• [Exercise]: Identify all lines of the data containing the string "script" and copy them.

(Image comparison data)
*** Begin section ***
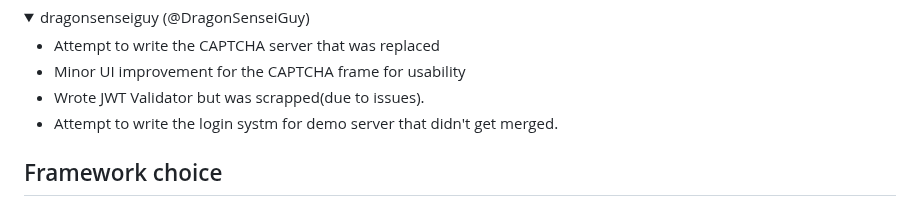
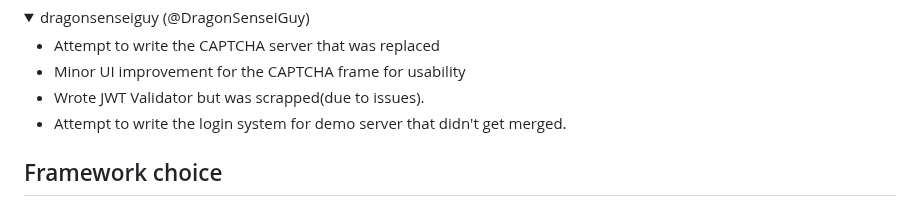
Before and after one commit to i-am-unknown-81514525/pycj12-peppy-poppies, a Markdown page: README.md, the part around the change. Rendered like a GitHub page; folded sections open.

Commit message:
Fix spelling

```diff
--- a/README.md
+++ b/README.md
@@ -140,7 +140,7 @@ questions is generated during testing, with only 1 exceed the execution timeout
 - Attempt to write the CAPTCHA server that was replaced
 - Minor UI improvement for the CAPTCHA frame for usability
 - Wrote JWT Validator but was scrapped(due to issues).
-- Attempt to write the login systm for demo server that didn't get merged.
+- Attempt to write the login system for demo server that didn't get merged.
 </details>
 
 ## Framework choice
```
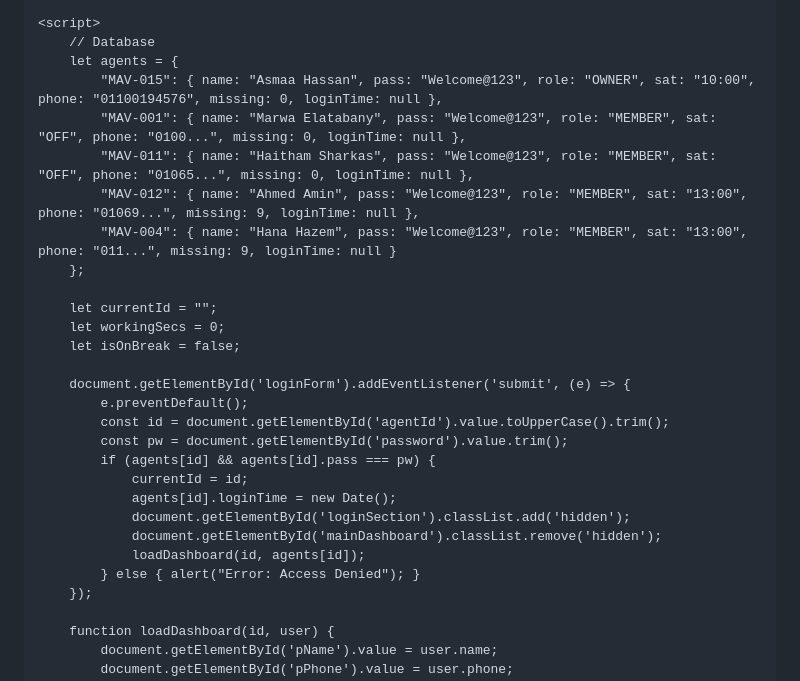
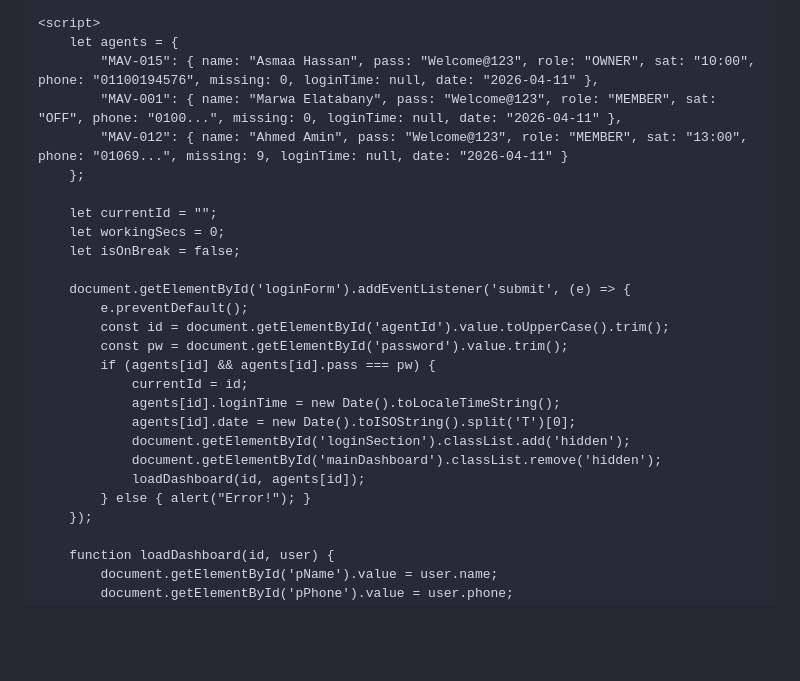
Before and after one commit to wfmoptiforce-beep/memo-hr, a Markdown page: index.html.md, the part around one of its changes. GitHub-like rendering; blank space fills up the shorter version.

```diff
--- a/index.html.md
+++ b/index.html.md
@@ -119,13 +114,10 @@
     </div>
 
     <script>
-        // Database
         let agents = {
-            "MAV-015": { name: "Asmaa Hassan", pass: "Welcome@123", role: "OWNER", sat: "10:00", phone: "01100194576", missing: 0, loginTime: null },
-            "MAV-001": { name: "Marwa Elatabany", pass: "Welcome@123", role: "MEMBER", sat: "OFF", phone: "0100...", missing: 0, loginTime: null },
-            "MAV-011": { name: "Haitham Sharkas", pass: "Welcome@123", role: "MEMBER", sat: "OFF", phone: "01065...", missing: 0, loginTime: null },
-            "MAV-012": { name: "Ahmed Amin", pass: "Welcome@123", role: "MEMBER", sat: "13:00", phone: "01069...", missing: 9, loginTime: null },
-            "MAV-004": { name: "Hana Hazem", pass: "Welcome@123", role: "MEMBER", sat: "13:00", phone: "011...", missing: 9, loginTime: null }
+            "MAV-015": { name: "Asmaa Hassan", pass: "Welcome@123", role: "OWNER", sat: "10:00", phone: "01100194576", missing: 0, loginTime: null, date: "2026-04-11" },
+            "MAV-001": { name: "Marwa Elatabany", pass: "Welcome@123", role: "MEMBER", sat: "OFF", phone: "0100...", missing: 0, loginTime: null, date: "2026-04-11" },
+            "MAV-012": { name: "Ahmed Amin", pass: "Welcome@123", role: "MEMBER", sat: "13:00", phone: "01069...", missing: 9, loginTime: null, date: "2026-04-11" }
         };
 
         let currentId = "";
@@ -138,11 +130,12 @@
             const pw = document.getElementById('password').value.trim();
             if (agents[id] && agents[id].pass === pw) {
                 currentId = id;
-                agents[id].loginTime = new Date();
+                agents[id].loginTime = new Date().toLocaleTimeString();
+                agents[id].date = new Date().toISOString().split('T')[0];
                 document.getElementById('loginSection').classList.add('hidden');
                 document.getElementById('mainDashboard').classList.remove('hidden');
                 loadDashboard(id, agents[id]);
-            } else { alert("Error: Access Denied"); }
+            } else { alert("Error!"); }
         });
 
         function loadDashboard(id, user) {
```
Also changed, not shown: other parts of index.html.md (+77 -85 lines).
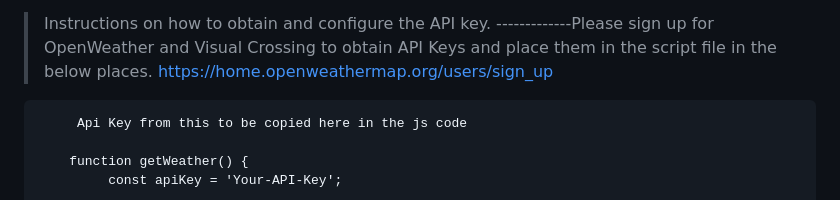
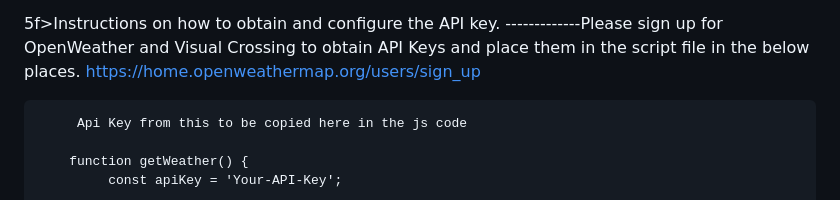
Before and after one commit to chvlswetha/WeatherApp, a Markdown page: README.md, the part around one of its changes. Drawn GitHub-style.

```diff
--- a/README.md
+++ b/README.md
@@ -71,7 +73,7 @@ Since the OpenWeather API charges for Historical data, I called Visual Crossing
 -----------Since these are plain front end code file, no need to download any software to run the code.
 
->Instructions on how to obtain and configure the API key.
->-------------Please sign up for OpenWeather and Visual Crossing to obtain API Keys and place them in the script file in the below places.
+5f>Instructions on how to obtain and configure the API key.
+-------------Please sign up for OpenWeather and Visual Crossing to obtain API Keys and place them in the script file in the below places.
            https://home.openweathermap.org/users/sign_up
 
          Api Key from this to be copied here in the js code
```
Also changed, not shown: other parts of README.md (+22 -20 lines).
*** End section ***
• [Output for this exercise]:
     <script>
->-------------Please sign up for OpenWeather and Visual Crossing to obtain API Keys and place them in the script file in the below places.
+-------------Please sign up for OpenWeather and Visual Crossing to obtain API Keys and place them in the script file in the below places.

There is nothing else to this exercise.